# Problem requirements
Each entry should be set down exactly as written, except for any picture it holds.

# Data extract

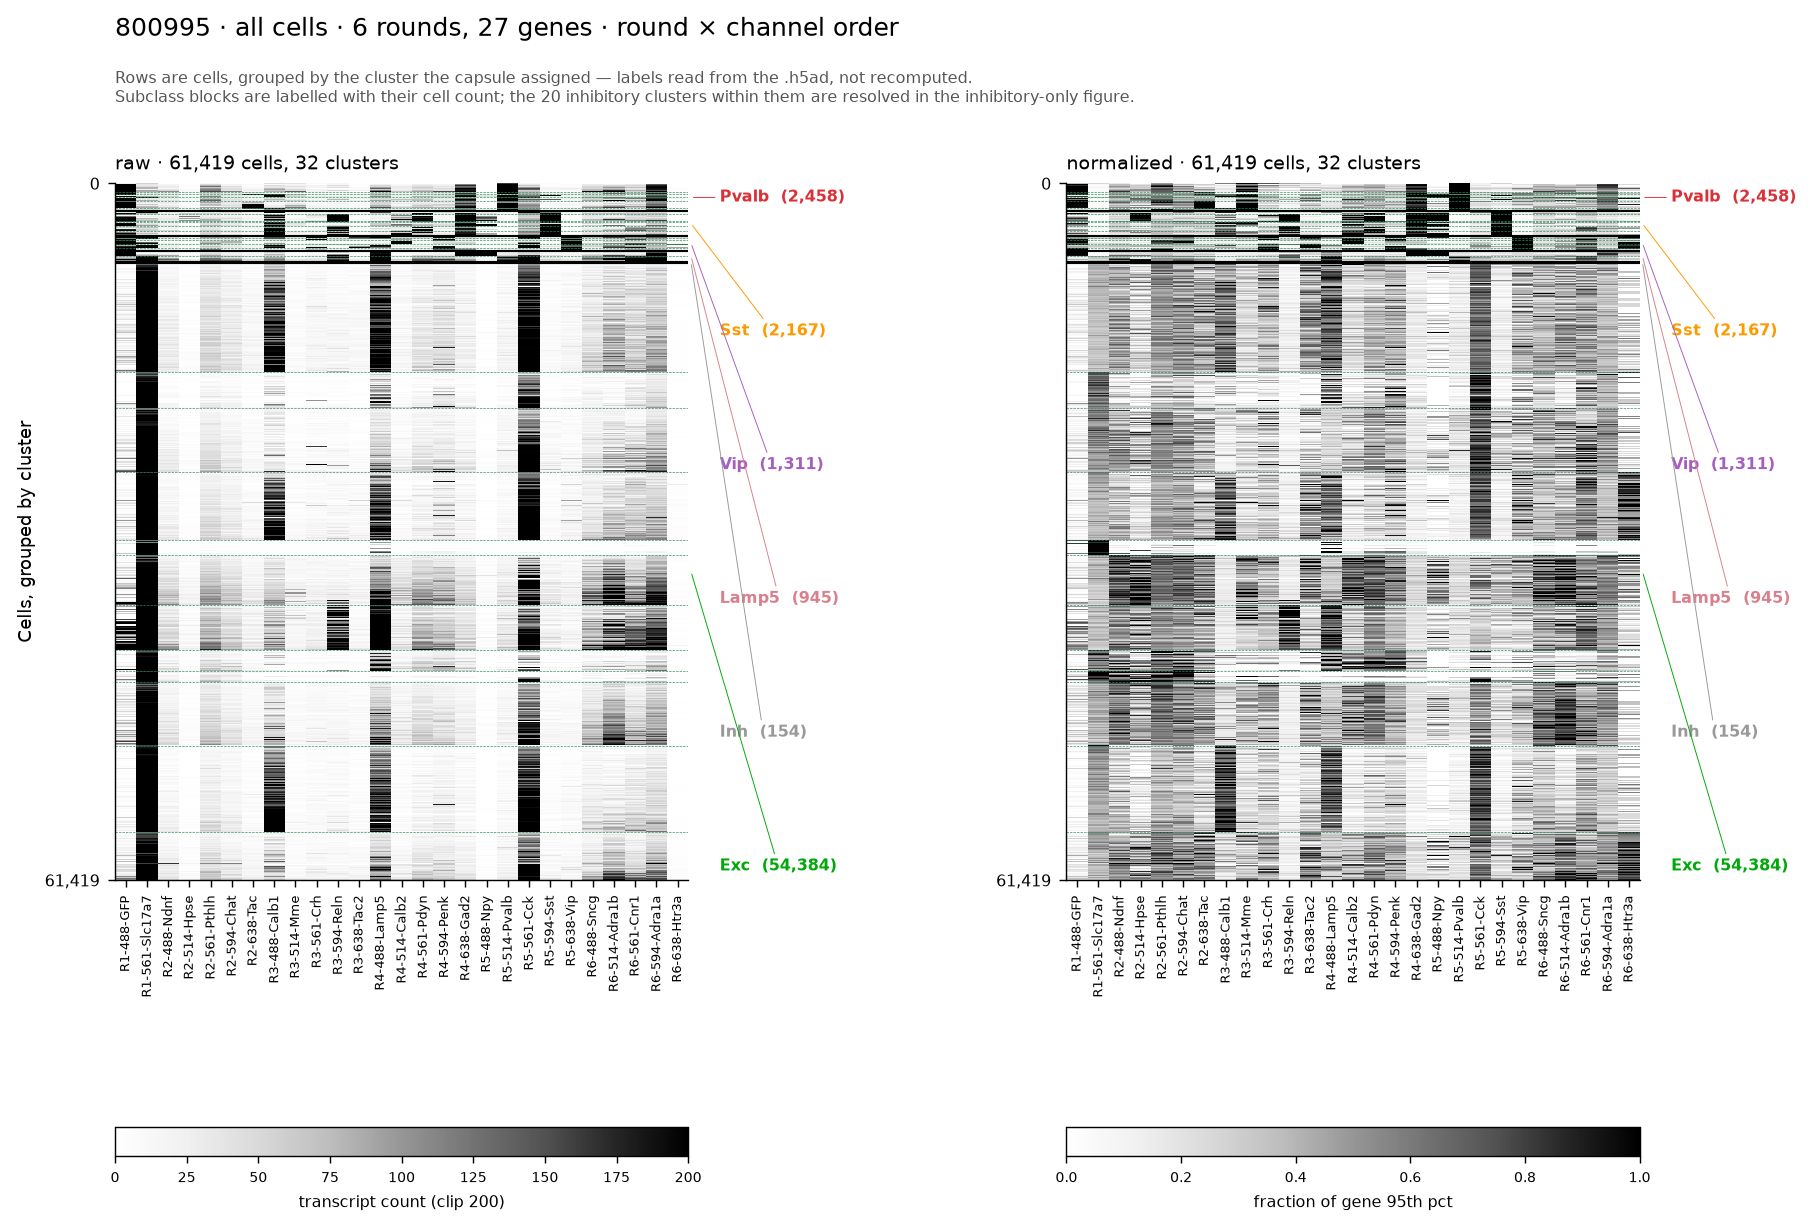
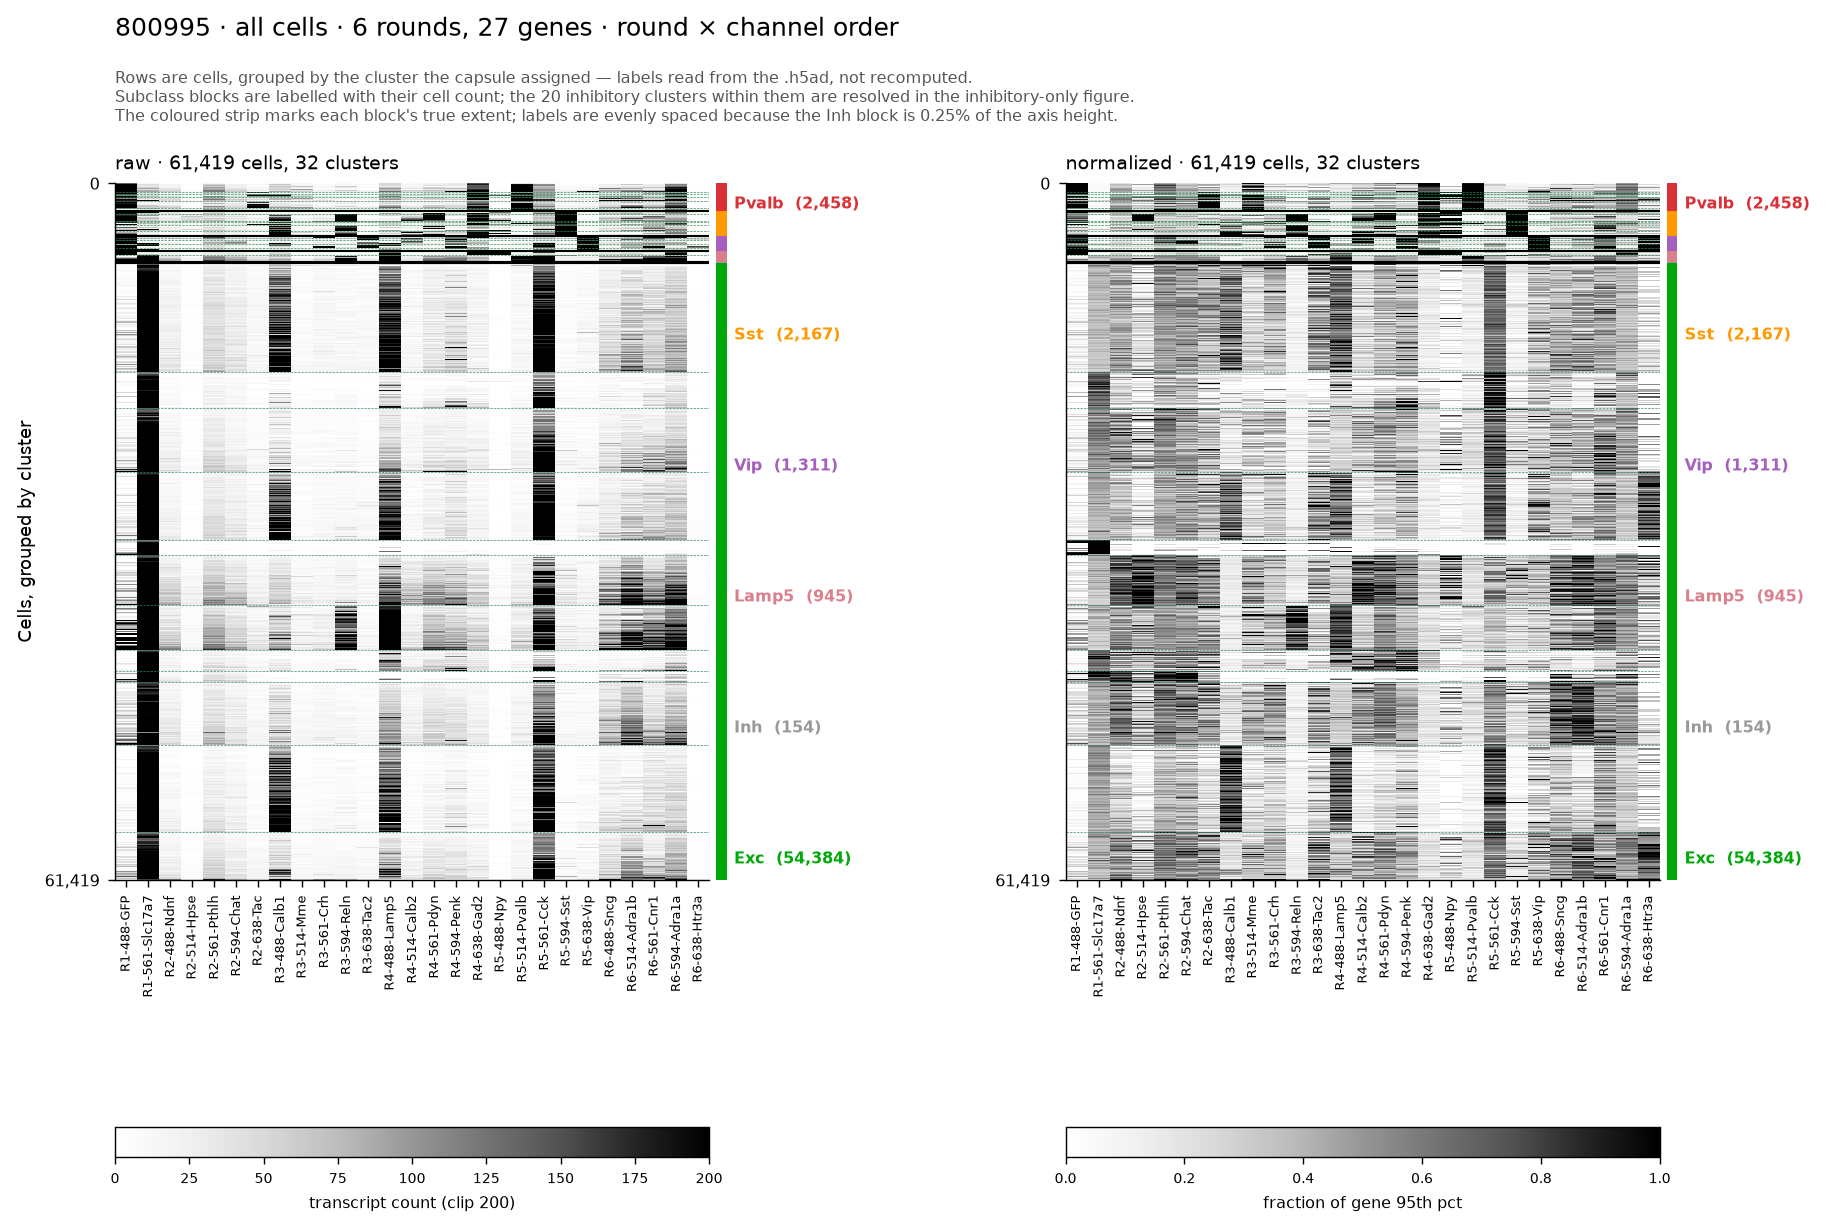
Fix two review findings: wrong enrichment figure in a docstring, unlegible all-cells labels
1. test_subclass_is_the_highest_expressing_marker_not_the_most_enriched claimed the
   fixture gives Lamp5 "10x its across-cluster mean, versus 1.8x for Pvalb". Computed
   from the fixture as written: Lamp5 = 0.40/0.20 = 2.00x, Pvalb = 0.90/0.50 = 1.80x.
   The 1.8x was right, the 10x was invented. The assert and the qualitative point both
   hold, but the number was wrong in a committed docstring. Corrected to 2.00x/1.80x
   with the arithmetic spelled out.

2. I wrote "All six blocks legible" for the all-cells figures immediately after my own
   check printed overlaps=16 -- a regression on the overlaps=4 of the attempt it was
   meant to fix -- and saved them anyway. The claim was not supported when I made it.

   Root cause of the 16 was a THIRD bug in that detector, not the figure:
   Annotation.get_window_extent unions the text box with its ARROW, so leader-line
   callouts register as one huge box overlapping everything, even with the text 200px
   apart. Text.get_window_extent measures glyphs only. The detector has now been wrong
   three ways -- missing secondary axes, counting arrows as text, and (earlier) being
   read as authoritative when it disagreed with the rendered image.

   The leader-line layout was replaced regardless, because inspecting the render showed
   a real defect the count would never have caught: the lines had to cross the heatmap
   to reach a 154-cell block, drawing over the data they annotated. Blocks are now
[…]

diff --git a/tests/test_core.py b/tests/test_core.py
@@ -417,10 +417,11 @@ def test_no_cell_is_dropped_by_depth_normalization():
 def test_subclass_is_the_highest_expressing_marker_not_the_most_enriched():
     """Level, not enrichment -- so the label never contradicts the heatmap.
 
-    Pvalb is the highest-expressing marker in cluster 0, but Lamp5 is far more
-    ENRICHED there (10x its across-cluster mean, versus 1.8x for Pvalb). The old
-    enrichment rule labelled such clusters Lamp5 while the Pvalb column was visibly
-    darker; three real clusters on 800995 had exactly this contradiction.
+    Pvalb is the highest-expressing marker in cluster 0 (0.90 vs Lamp5's 0.40), but
+    Lamp5 is the more ENRICHED one: 0.40/0.20 = 2.00x its across-cluster mean, against
+    0.90/0.50 = 1.80x for Pvalb. The old enrichment rule labelled such clusters Lamp5
+    while the Pvalb column was visibly darker; three real clusters on 800995 had exactly
+    this contradiction.
     """
     from aind_hcr_pairwise_unmixing_calibrated import annotate as A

# Answer section
Fix two review findings: wrong enrichment figure in a docstring, unlegible all-cells labels
1. test_subclass_is_the_highest_expressing_marker_not_the_most_enriched claimed the
   fixture gives Lamp5 "10x its across-cluster mean, versus 1.8x for Pvalb". Computed
   from the fixture as written: Lamp5 = 0.40/0.20 = 2.00x, Pvalb = 0.90/0.50 = 1.80x.
   The 1.8x was right, the 10x was invented. The assert and the qualitative point both
   hold, but the number was wrong in a committed docstring. Corrected to 2.00x/1.80x
   with the arithmetic spelled out.

2. I wrote "All six blocks legible" for the all-cells figures immediately after my own
   check printed overlaps=16 -- a regression on the overlaps=4 of the attempt it was
   meant to fix -- and saved them anyway. The claim was not supported when I made it.

   Root cause of the 16 was a THIRD bug in that detector, not the figure:
   Annotation.get_window_extent unions the text box with its ARROW, so leader-line
   callouts register as one huge box overlapping everything, even with the text 200px
   apart. Text.get_window_extent measures glyphs only. The detector has now been wrong
   three ways -- missing secondary axes, counting arrows as text, and (earlier) being
   read as authoritative when it disagreed with the rendered image.

   The leader-line layout was replaced regardless, because inspecting the render showed
   a real defect the count would never have caught: the lines had to cross the heatmap
   to reach a 154-cell block, drawing over the data they annotated. Blocks are now
[…]

diff --git a/tests/test_core.py b/tests/test_core.py
@@ -417,10 +417,11 @@ def test_no_cell_is_dropped_by_depth_normalization():
 def test_subclass_is_the_highest_expressing_marker_not_the_most_enriched():
     """Level, not enrichment -- so the label never contradicts the heatmap.
 
-    Pvalb is the highest-expressing marker in cluster 0, but Lamp5 is far more
-    ENRICHED there (10x its across-cluster mean, versus 1.8x for Pvalb). The old
-    enrichment rule labelled such clusters Lamp5 while the Pvalb column was visibly
-    darker; three real clusters on 800995 had exactly this contradiction.
+    Pvalb is the highest-expressing marker in cluster 0 (0.90 vs Lamp5's 0.40), but
+    Lamp5 is the more ENRICHED one: 0.40/0.20 = 2.00x its across-cluster mean, against
+    0.90/0.50 = 1.80x for Pvalb. The old enrichment rule labelled such clusters Lamp5
+    while the Pvalb column was visibly darker; three real clusters on 800995 had exactly
+    this contradiction.
     """
     from aind_hcr_pairwise_unmixing_calibrated import annotate as A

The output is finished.